### Brief:
Copy all the records word for word, apart from any pictures.

### Listed entries:
****

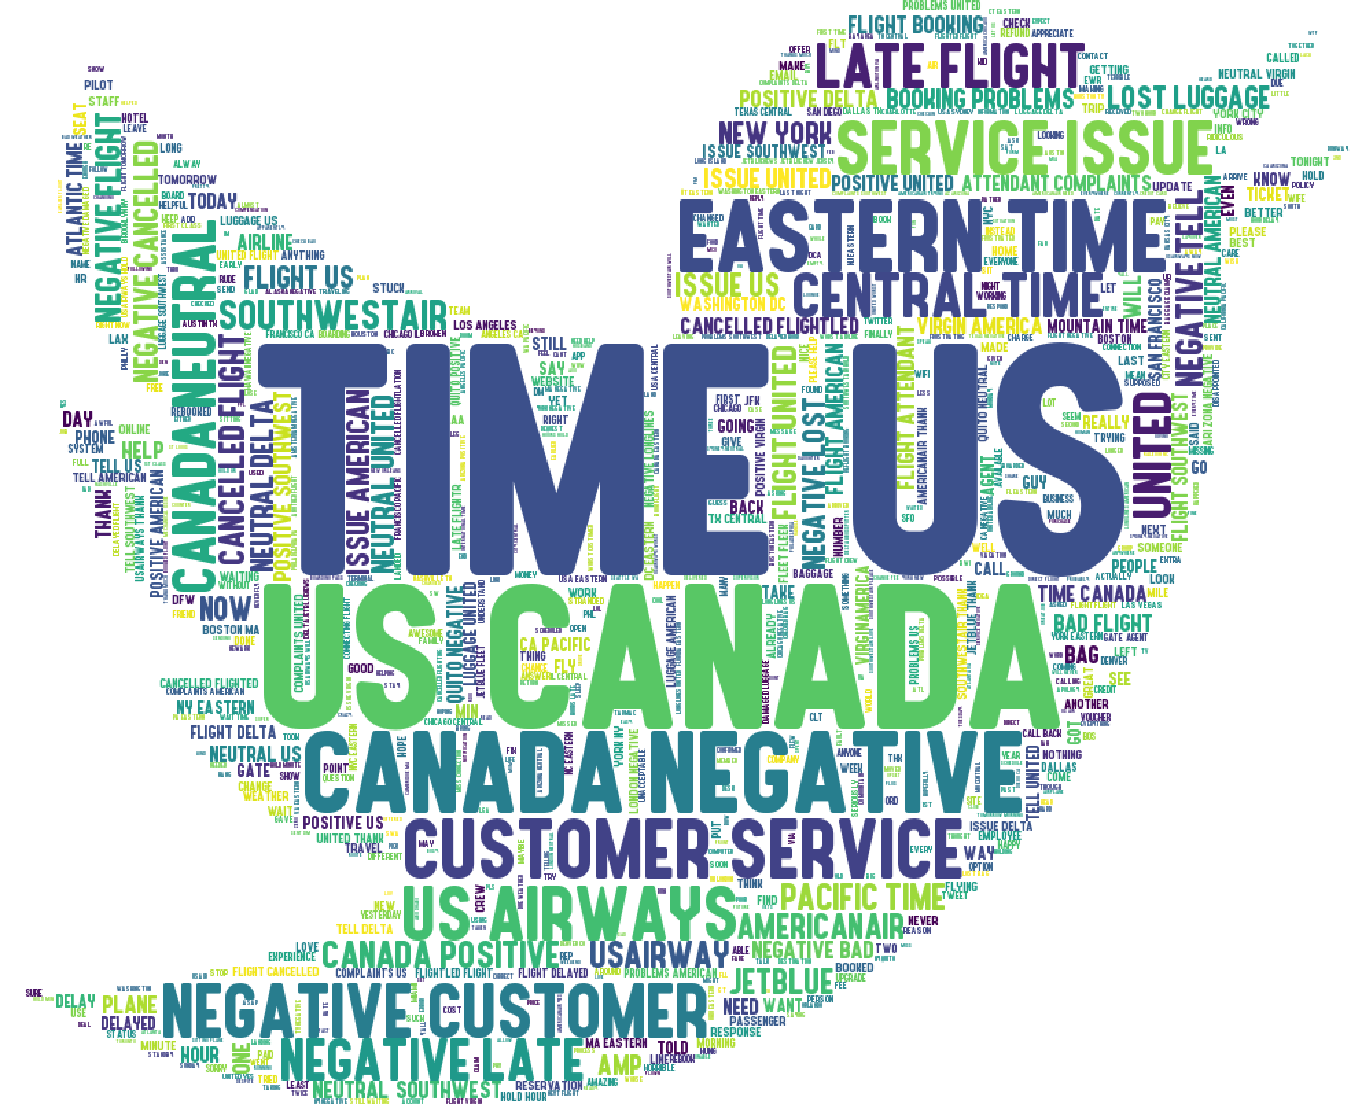
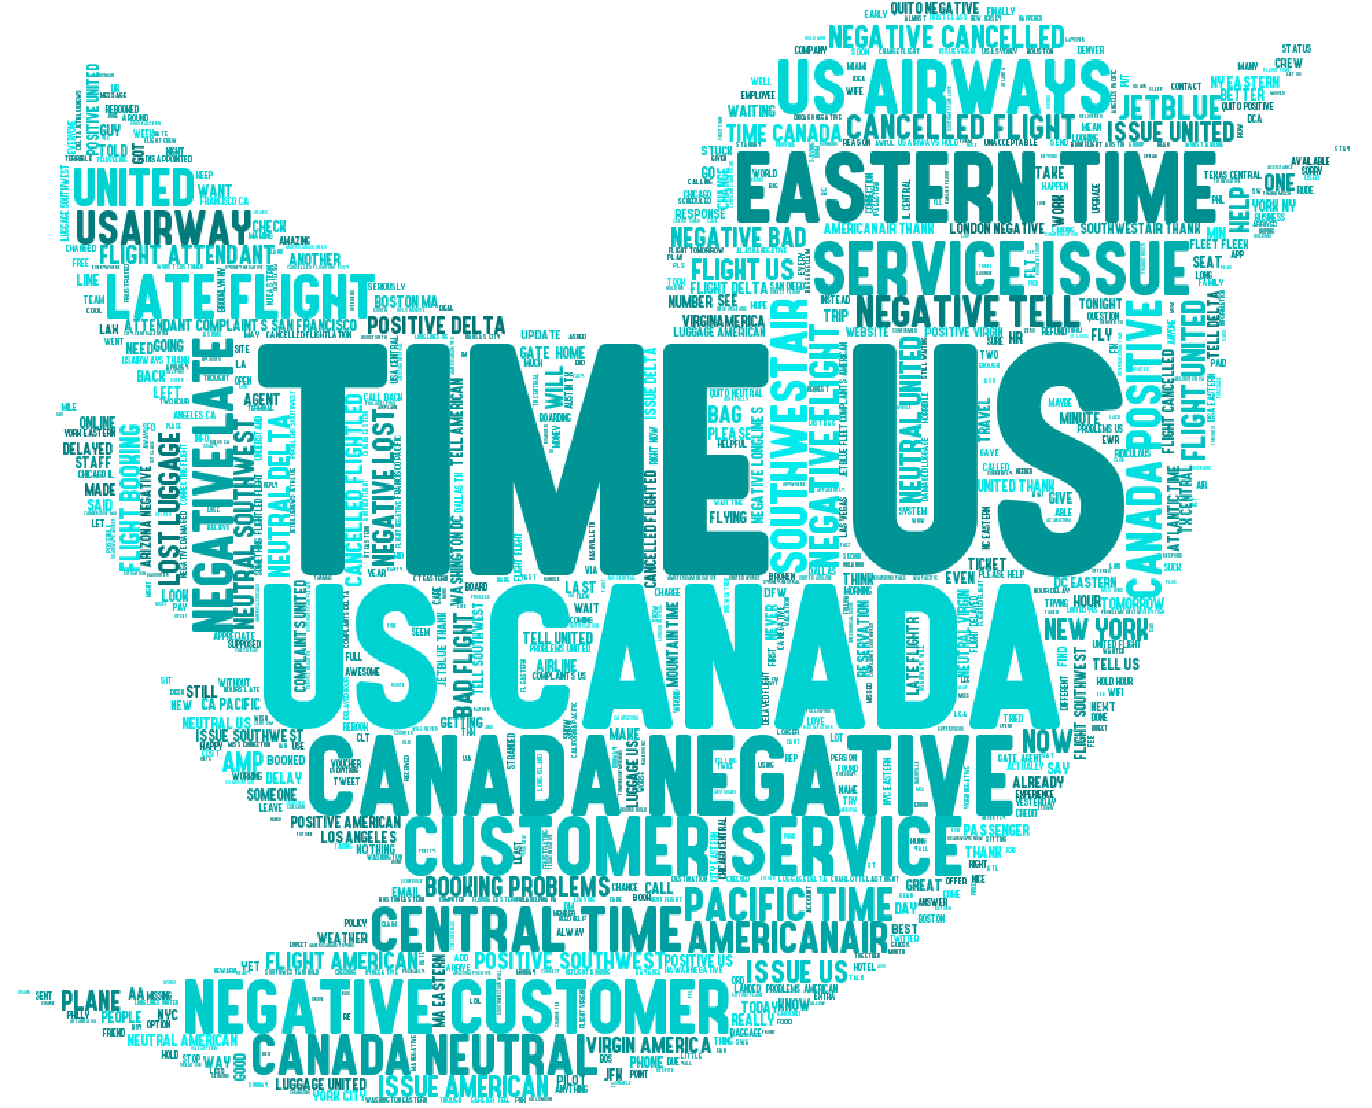
Add datetime

diff --git a/word_cloud.py b/word_cloud.py
@@ -1,27 +1,49 @@
 from wordcloud import WordCloud, STOPWORDS, ImageColorGenerator
+from datetime import datetime
 import matplotlib.pyplot as plt
 import numpy as np
 
+class wordclouds():
 
-def simple_wordcloud(text):
-    wc = WordCloud(background_color="white", max_words=2000, stopwords=STOPWORDS, max_font_size=256, random_state=42).generate(text)
-    return wc
+    def __init__(self, text, font, mask, background_color, color, color_generator=False, show=False, save=True):
+        self.text = text
+        self.font = font
+        self.mask = mask
+        self.background_color = background_color
+        self.color = color
+        self.wordcloud = None
+        self.color_generator = color_generator
+        self.show = show
+        self.save = save
 
-def show_wordcloud(wc, show=False, save=True, color_generator=False, mask=None):
-    if color_generator:
-        mask_colors = ImageColorGenerator(mask)
-        plt.imshow(wc.recolor(color_func=mask_colors), interpolation="bilinear")
-    else:
-        plt.imshow(wc)
+    def random_color_func(self, word=None, font_size=None, position=None, orientation=None, font_path=None, random_state=None):
+        h = int(self.color)
+        s = int(100.0 * 255.0 / 255.0)
+        l = int(100.0 * float(random_state.randint(60, 120)) / 255.0)
 
-    plt.axis('off')
+        return "hsl({}, {}%, {}%)".format(h, s, l)
 
-    if save:
-        plt.savefig('Result/Wordcloud.png', dpi=300, pad_inches=0, bbox_inches='tight')
+    def simple_wordcloud(self):
+        wc = WordCloud(background_color="white", max_words=2000, stopwords=STOPWORDS, max_font_size=256, random_state=42).generate(self.text)
+        return wc
 
-    if show:
-        plt.show()
+    def show_wordcloud(self, show=False, save=True, color_generator=False, mask=None):
+        if self.color_generator:
+            mask_colors = ImageColorGenerator(self.mask)
+            plt.imshow(self.wordcloud.recolor(color_func=mask_colors), interpolation="bilinear")
+        else:
+            plt.imshow(self.wordcloud)
 
-def masking_wordcloud(text, font, mask, background_color):
-    wc = WordCloud(stopwords=STOPWORDS, font_path=font, background_color=background_color, width=mask.shape[1], height=mask.shape[0], mask=mask, max_words=2000, max_font_size=256, random_state=42).generate(text)
-    return wc
+        plt.axis('off')
+
+        if save:
+            plt.savefig('Result/{}.png'.format(datetime.timestamp(datetime.now())), dpi=300, pad_inches=0, bbox_inches='tight')
+
+        if show:
+            plt.show()
+
+    def masking_wordcloud(self):
+        if self.color:
+            self.wordcloud = WordCloud(stopwords=STOPWORDS, font_path=self.font, background_color=self.background_color, width=self.mask.shape[1], height=self.mask.shape[0], mask=self.mask, max_words=2000, max_font_size=256, random_state=42, color_func=self.random_color_func).generate(self.text)
+        else:
+            self.wordcloud = WordCloud(stopwords=STOPWORDS, font_path=self.font, background_color=self.background_color, width=self.mask.shape[1], height=self.mask.shape[0], mask=self.mask, max_words=2000, max_font_size=256, random_state=42).generate(self.text)

diff --git a/main.py b/main.py
@@ -10,6 +10,8 @@ font = '/Volumes/Macbook HDD/MyProject/Python/Wordcloud/New Wordcloud/Assets/Fon
 text = preprocessing(open('/Volumes/Macbook HDD/MyProject/Python/Wordcloud/New Wordcloud/Assets/Text/sample.txt').read())
 background = 'white'
 color_generator = True
+one_color = False
+color = None
 show = False
 save = True
 
@@ -26,6 +28,8 @@ ap.add_argument("-c", "--colorgenerator", required=False,
 	help=""),
 ap.add_argument("-s", "--show", required=False,
 	help="")
+ap.add_argument("--onecolor", required=False, help="")
+ap.add_argument("--color", required=False, help="")
 args = vars(ap.parse_args())
 
 if args['text']:
@@ -39,9 +43,27 @@ if args['background']:
 if args['colorgenerator']:
     if args['colorgenerator'].lower() == 'false':
         color_generator = False
+if args['color']:
+    if args['color'].lower() == 'red':
+        color = 0
+    elif args['color'].lower() == 'orange':
+        color = 30
+    elif args['color'].lower() == 'yellow':
+        color = 60
+    elif args['color'].lower() == 'green':
+        color = 120
+    elif args['color'].lower() == 'sky':
+        color = 180
+    elif args['color'].lower() == 'blue':
+        color = 240
+    elif args['color'].lower() == 'magenta':
+        color = 300
 if args['show']:
     show = args['show']
 
-wc = masking_wordcloud(text, font, mask, background)
-show_wordcloud(wc, show=show, save=True, color_generator=color_generator, mask=mask)
+wc = wordclouds(text, font, mask, background, color, color_generator=color_generator, show=show, save=save)
+wc.masking_wordcloud()
+wc.show_wordcloud()
+# wc = masking_wordcloud(text, font, mask, background)
+# show_wordcloud(wc, show=show, save=True, color_generator=color_generator, mask=mask)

****

### Solution:
Add datetime

diff --git a/word_cloud.py b/word_cloud.py
@@ -1,27 +1,49 @@
 from wordcloud import WordCloud, STOPWORDS, ImageColorGenerator
+from datetime import datetime
 import matplotlib.pyplot as plt
 import numpy as np
 
+class wordclouds():
 
-def simple_wordcloud(text):
-    wc = WordCloud(background_color="white", max_words=2000, stopwords=STOPWORDS, max_font_size=256, random_state=42).generate(text)
-    return wc
+    def __init__(self, text, font, mask, background_color, color, color_generator=False, show=False, save=True):
+        self.text = text
+        self.font = font
+        self.mask = mask
+        self.background_color = background_color
+        self.color = color
+        self.wordcloud = None
+        self.color_generator = color_generator
+        self.show = show
+        self.save = save
 
-def show_wordcloud(wc, show=False, save=True, color_generator=False, mask=None):
-    if color_generator:
-        mask_colors = ImageColorGenerator(mask)
-        plt.imshow(wc.recolor(color_func=mask_colors), interpolation="bilinear")
-    else:
-        plt.imshow(wc)
+    def random_color_func(self, word=None, font_size=None, position=None, orientation=None, font_path=None, random_state=None):
+        h = int(self.color)
+        s = int(100.0 * 255.0 / 255.0)
+        l = int(100.0 * float(random_state.randint(60, 120)) / 255.0)
 
-    plt.axis('off')
+        return "hsl({}, {}%, {}%)".format(h, s, l)
 
-    if save:
-        plt.savefig('Result/Wordcloud.png', dpi=300, pad_inches=0, bbox_inches='tight')
+    def simple_wordcloud(self):
+        wc = WordCloud(background_color="white", max_words=2000, stopwords=STOPWORDS, max_font_size=256, random_state=42).generate(self.text)
+        return wc
 
-    if show:
-        plt.show()
+    def show_wordcloud(self, show=False, save=True, color_generator=False, mask=None):
+        if self.color_generator:
+            mask_colors = ImageColorGenerator(self.mask)
+            plt.imshow(self.wordcloud.recolor(color_func=mask_colors), interpolation="bilinear")
+        else:
+            plt.imshow(self.wordcloud)
 
-def masking_wordcloud(text, font, mask, background_color):
-    wc = WordCloud(stopwords=STOPWORDS, font_path=font, background_color=background_color, width=mask.shape[1], height=mask.shape[0], mask=mask, max_words=2000, max_font_size=256, random_state=42).generate(text)
-    return wc
+        plt.axis('off')
+
+        if save:
+            plt.savefig('Result/{}.png'.format(datetime.timestamp(datetime.now())), dpi=300, pad_inches=0, bbox_inches='tight')
+
+        if show:
+            plt.show()
+
+    def masking_wordcloud(self):
+        if self.color:
+            self.wordcloud = WordCloud(stopwords=STOPWORDS, font_path=self.font, background_color=self.background_color, width=self.mask.shape[1], height=self.mask.shape[0], mask=self.mask, max_words=2000, max_font_size=256, random_state=42, color_func=self.random_color_func).generate(self.text)
+        else:
+            self.wordcloud = WordCloud(stopwords=STOPWORDS, font_path=self.font, background_color=self.background_color, width=self.mask.shape[1], height=self.mask.shape[0], mask=self.mask, max_words=2000, max_font_size=256, random_state=42).generate(self.text)

diff --git a/main.py b/main.py
@@ -10,6 +10,8 @@ font = '/Volumes/Macbook HDD/MyProject/Python/Wordcloud/New Wordcloud/Assets/Fon
 text = preprocessing(open('/Volumes/Macbook HDD/MyProject/Python/Wordcloud/New Wordcloud/Assets/Text/sample.txt').read())
 background = 'white'
 color_generator = True
+one_color = False
+color = None
 show = False
 save = True
 
@@ -26,6 +28,8 @@ ap.add_argument("-c", "--colorgenerator", required=False,
 	help=""),
 ap.add_argument("-s", "--show", required=False,
 	help="")
+ap.add_argument("--onecolor", required=False, help="")
+ap.add_argument("--color", required=False, help="")
 args = vars(ap.parse_args())
 
 if args['text']:
@@ -39,9 +43,27 @@ if args['background']:
 if args['colorgenerator']:
     if args['colorgenerator'].lower() == 'false':
         color_generator = False
+if args['color']:
+    if args['color'].lower() == 'red':
+        color = 0
+    elif args['color'].lower() == 'orange':
+        color = 30
+    elif args['color'].lower() == 'yellow':
+        color = 60
+    elif args['color'].lower() == 'green':
+        color = 120
+    elif args['color'].lower() == 'sky':
+        color = 180
+    elif args['color'].lower() == 'blue':
+        color = 240
+    elif args['color'].lower() == 'magenta':
+        color = 300
 if args['show']:
     show = args['show']
 
-wc = masking_wordcloud(text, font, mask, background)
-show_wordcloud(wc, show=show, save=True, color_generator=color_generator, mask=mask)
+wc = wordclouds(text, font, mask, background, color, color_generator=color_generator, show=show, save=save)
+wc.masking_wordcloud()
+wc.show_wordcloud()
+# wc = masking_wordcloud(text, font, mask, background)
+# show_wordcloud(wc, show=show, save=True, color_generator=color_generator, mask=mask)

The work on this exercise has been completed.